Wrights and Wrongs

A possibly rhetorical question from James McGrath on the apologetic thrust of Evangelical guru/scholar/bishop N. T. Wright in his War & Peace-length Paul and the Faithfulness of God.
Is Wright trying to get as close as he can to traditional Christological language without being thoroughly anachronistic?
I doubt one has to fight one's way through all 1700 pages to reach a simple answer to that question, based on Wright's track record. James, who blogs at Exploring Our Matrix on Patheos, indicates that he will blog his impressions of this two-tome treatise as time permits.


  1. The world is full of treatises and tomes about gods and their followers. The amazing part is these modern gurus with degrees in mythological gods thinking they know something about which no sentient being living on the planet can possibly know anything about since the mythological gods don't exist. But hey, there is an advantage to an "invisible" and "hidden" god don't have to spend any time or money building statues and painting portraits of it...uh, well, maybe they do...
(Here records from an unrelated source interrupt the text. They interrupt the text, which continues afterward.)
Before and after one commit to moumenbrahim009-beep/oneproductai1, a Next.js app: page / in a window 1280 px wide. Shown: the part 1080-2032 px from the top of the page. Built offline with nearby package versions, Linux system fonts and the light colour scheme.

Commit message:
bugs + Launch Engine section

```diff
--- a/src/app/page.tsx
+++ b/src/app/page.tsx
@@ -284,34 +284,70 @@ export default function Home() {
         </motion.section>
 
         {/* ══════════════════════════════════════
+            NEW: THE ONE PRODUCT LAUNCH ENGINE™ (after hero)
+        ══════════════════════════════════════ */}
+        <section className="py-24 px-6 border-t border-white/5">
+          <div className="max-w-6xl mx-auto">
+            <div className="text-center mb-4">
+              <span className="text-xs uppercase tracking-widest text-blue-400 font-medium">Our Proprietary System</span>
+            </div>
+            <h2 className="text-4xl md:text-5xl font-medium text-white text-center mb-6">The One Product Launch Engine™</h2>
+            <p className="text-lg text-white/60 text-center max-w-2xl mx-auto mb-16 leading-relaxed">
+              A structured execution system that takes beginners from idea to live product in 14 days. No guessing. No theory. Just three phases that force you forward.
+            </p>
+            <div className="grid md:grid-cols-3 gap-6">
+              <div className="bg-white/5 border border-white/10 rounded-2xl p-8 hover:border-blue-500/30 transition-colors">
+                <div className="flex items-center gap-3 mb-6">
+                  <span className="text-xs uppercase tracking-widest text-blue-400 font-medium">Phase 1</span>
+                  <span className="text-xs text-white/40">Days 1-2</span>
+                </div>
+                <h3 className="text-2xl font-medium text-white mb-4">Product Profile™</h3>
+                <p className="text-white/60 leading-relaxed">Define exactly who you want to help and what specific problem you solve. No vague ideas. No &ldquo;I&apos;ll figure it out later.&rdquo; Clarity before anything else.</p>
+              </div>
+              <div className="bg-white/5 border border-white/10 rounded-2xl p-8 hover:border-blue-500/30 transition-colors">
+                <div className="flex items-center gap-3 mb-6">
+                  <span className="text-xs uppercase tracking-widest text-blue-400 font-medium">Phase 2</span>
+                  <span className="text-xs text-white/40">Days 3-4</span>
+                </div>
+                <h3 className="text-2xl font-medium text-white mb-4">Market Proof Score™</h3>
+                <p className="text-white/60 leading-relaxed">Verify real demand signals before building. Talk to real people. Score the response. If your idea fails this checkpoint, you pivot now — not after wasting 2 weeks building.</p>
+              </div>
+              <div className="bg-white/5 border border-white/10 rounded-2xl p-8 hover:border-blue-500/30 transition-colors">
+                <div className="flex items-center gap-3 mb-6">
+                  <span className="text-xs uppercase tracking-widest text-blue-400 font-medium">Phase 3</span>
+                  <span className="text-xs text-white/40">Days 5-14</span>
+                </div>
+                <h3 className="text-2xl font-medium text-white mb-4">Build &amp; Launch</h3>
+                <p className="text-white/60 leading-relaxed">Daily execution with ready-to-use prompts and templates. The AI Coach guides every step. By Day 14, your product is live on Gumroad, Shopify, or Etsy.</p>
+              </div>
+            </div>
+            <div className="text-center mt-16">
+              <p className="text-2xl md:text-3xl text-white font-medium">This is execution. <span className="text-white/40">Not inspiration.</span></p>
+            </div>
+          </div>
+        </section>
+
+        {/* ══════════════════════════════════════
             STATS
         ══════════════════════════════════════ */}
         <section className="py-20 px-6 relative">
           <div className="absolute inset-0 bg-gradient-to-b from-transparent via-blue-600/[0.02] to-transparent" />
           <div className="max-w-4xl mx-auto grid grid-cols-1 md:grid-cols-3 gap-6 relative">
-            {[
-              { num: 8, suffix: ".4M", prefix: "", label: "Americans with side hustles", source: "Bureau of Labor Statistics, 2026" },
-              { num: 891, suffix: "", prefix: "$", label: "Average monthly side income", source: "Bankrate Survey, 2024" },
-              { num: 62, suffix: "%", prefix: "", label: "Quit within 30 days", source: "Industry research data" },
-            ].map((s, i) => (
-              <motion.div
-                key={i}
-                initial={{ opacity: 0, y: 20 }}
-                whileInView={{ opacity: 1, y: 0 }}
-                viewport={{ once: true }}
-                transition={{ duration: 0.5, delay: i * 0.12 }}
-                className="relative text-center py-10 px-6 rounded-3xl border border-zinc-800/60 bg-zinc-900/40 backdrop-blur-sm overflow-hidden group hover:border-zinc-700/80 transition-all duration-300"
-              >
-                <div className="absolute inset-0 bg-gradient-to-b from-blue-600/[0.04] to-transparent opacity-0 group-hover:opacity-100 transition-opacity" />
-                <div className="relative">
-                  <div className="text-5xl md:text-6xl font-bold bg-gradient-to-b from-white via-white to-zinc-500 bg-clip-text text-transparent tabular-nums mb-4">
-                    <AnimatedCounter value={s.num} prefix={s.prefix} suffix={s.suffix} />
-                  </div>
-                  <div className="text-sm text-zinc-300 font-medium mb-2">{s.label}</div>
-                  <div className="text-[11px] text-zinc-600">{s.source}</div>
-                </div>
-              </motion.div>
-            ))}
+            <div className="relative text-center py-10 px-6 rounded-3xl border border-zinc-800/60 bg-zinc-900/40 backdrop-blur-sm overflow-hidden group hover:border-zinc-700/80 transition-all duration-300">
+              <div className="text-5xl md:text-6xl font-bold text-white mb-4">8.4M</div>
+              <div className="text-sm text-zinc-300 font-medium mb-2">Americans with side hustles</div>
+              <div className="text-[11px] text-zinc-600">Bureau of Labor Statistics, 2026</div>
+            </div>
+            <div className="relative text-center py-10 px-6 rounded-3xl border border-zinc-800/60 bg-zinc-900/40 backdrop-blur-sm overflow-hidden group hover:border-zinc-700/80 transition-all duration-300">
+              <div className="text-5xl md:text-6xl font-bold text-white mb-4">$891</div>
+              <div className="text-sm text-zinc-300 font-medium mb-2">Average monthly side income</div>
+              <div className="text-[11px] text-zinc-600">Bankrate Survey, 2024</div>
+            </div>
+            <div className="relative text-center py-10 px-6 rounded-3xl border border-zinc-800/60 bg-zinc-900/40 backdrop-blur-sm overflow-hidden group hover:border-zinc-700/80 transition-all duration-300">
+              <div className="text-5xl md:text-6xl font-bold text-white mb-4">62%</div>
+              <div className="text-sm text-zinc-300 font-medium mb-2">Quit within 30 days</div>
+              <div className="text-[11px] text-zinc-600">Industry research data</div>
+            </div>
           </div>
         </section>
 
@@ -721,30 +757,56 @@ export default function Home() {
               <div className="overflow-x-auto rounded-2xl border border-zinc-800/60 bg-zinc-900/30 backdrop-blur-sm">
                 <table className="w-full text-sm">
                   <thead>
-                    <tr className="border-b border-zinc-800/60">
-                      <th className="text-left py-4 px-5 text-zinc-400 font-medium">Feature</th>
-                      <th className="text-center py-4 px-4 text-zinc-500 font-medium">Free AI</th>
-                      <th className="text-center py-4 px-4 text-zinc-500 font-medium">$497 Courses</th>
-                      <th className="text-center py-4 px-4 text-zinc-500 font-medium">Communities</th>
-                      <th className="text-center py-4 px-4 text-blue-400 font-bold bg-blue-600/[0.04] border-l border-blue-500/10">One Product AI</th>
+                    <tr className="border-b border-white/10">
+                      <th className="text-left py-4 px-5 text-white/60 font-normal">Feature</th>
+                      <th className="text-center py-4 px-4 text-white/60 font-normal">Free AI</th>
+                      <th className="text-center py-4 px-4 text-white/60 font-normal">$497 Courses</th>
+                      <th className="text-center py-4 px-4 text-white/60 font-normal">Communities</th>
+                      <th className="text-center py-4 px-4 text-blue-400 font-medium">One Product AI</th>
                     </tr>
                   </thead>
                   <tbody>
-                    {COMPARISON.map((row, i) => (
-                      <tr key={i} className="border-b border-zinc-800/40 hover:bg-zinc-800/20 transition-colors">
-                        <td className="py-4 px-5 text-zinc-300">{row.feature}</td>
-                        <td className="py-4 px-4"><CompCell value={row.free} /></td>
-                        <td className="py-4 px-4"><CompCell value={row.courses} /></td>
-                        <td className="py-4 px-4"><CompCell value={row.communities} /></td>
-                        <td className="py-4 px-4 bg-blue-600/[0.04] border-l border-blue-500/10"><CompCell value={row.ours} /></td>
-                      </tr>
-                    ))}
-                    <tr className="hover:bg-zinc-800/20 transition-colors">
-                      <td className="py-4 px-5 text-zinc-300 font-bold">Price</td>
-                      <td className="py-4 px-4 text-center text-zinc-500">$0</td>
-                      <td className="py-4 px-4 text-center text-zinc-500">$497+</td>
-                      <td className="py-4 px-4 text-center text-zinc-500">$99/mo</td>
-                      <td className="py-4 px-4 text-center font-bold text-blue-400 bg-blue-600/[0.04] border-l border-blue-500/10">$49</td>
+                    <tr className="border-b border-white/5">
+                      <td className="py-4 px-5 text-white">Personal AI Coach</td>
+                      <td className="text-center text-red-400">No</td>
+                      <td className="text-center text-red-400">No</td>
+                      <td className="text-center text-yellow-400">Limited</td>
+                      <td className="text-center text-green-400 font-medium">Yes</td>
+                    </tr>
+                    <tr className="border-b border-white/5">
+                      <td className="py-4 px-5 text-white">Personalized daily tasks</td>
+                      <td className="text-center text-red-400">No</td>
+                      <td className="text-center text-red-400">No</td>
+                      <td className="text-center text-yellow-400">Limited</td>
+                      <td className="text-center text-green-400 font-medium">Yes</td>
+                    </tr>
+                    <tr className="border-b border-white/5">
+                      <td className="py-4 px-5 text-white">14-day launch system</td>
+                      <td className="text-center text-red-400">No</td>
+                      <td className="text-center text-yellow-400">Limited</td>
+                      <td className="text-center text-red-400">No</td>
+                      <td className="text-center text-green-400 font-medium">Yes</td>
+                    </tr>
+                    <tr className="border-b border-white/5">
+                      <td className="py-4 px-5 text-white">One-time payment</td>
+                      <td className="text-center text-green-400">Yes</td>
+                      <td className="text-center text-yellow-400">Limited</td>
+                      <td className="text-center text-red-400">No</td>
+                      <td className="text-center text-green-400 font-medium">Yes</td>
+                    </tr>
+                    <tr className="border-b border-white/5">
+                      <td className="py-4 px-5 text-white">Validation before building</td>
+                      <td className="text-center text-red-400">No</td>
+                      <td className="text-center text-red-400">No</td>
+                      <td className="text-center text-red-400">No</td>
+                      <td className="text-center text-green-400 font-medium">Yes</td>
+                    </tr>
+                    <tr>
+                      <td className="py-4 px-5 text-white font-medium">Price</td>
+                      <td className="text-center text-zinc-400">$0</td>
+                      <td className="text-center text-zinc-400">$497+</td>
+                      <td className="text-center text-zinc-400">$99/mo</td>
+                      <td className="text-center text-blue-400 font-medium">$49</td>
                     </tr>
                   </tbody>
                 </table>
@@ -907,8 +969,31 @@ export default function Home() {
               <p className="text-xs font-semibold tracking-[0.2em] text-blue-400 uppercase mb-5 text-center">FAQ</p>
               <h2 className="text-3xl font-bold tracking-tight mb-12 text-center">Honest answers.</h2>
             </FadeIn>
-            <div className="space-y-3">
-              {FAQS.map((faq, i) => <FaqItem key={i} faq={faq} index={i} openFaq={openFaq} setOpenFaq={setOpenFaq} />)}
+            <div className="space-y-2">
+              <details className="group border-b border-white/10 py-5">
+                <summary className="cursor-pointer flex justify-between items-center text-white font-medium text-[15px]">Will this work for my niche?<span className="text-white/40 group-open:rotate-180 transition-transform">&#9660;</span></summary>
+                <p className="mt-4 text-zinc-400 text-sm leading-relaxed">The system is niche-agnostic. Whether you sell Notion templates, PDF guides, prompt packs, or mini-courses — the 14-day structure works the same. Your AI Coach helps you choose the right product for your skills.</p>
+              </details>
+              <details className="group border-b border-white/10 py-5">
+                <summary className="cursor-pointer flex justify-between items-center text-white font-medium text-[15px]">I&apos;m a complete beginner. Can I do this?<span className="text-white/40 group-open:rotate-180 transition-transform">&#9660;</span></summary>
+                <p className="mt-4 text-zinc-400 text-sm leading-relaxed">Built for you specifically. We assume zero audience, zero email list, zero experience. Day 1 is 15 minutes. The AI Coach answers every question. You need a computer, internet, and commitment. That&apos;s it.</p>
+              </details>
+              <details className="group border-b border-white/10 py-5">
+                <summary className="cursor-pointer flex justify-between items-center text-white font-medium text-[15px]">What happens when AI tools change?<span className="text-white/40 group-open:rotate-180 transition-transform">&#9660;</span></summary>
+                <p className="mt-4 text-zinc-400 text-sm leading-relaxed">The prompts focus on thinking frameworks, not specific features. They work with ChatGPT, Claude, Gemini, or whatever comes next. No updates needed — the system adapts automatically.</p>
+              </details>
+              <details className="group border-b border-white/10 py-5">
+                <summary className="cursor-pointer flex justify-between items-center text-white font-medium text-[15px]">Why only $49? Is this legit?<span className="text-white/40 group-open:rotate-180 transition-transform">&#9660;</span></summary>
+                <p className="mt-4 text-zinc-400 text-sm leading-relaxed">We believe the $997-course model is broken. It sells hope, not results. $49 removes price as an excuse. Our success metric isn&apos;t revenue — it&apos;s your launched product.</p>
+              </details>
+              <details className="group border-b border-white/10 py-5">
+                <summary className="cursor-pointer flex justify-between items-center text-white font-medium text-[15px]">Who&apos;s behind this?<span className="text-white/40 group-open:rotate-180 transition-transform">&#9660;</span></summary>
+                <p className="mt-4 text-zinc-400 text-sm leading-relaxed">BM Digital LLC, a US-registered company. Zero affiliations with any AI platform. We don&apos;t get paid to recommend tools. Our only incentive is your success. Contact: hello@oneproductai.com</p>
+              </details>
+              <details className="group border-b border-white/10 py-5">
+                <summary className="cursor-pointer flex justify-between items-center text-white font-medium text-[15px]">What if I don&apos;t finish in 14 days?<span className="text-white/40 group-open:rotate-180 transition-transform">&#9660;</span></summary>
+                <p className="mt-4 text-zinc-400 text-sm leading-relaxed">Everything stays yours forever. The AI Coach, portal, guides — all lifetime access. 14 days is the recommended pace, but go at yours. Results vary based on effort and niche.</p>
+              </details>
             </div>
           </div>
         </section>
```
  2. Hoffmann states (skeptically to mythicists who lean on Paul) that Paul had lost credibility by the 2nd century? He must mean the proto-orthodox Gospel-driven drive to literalism?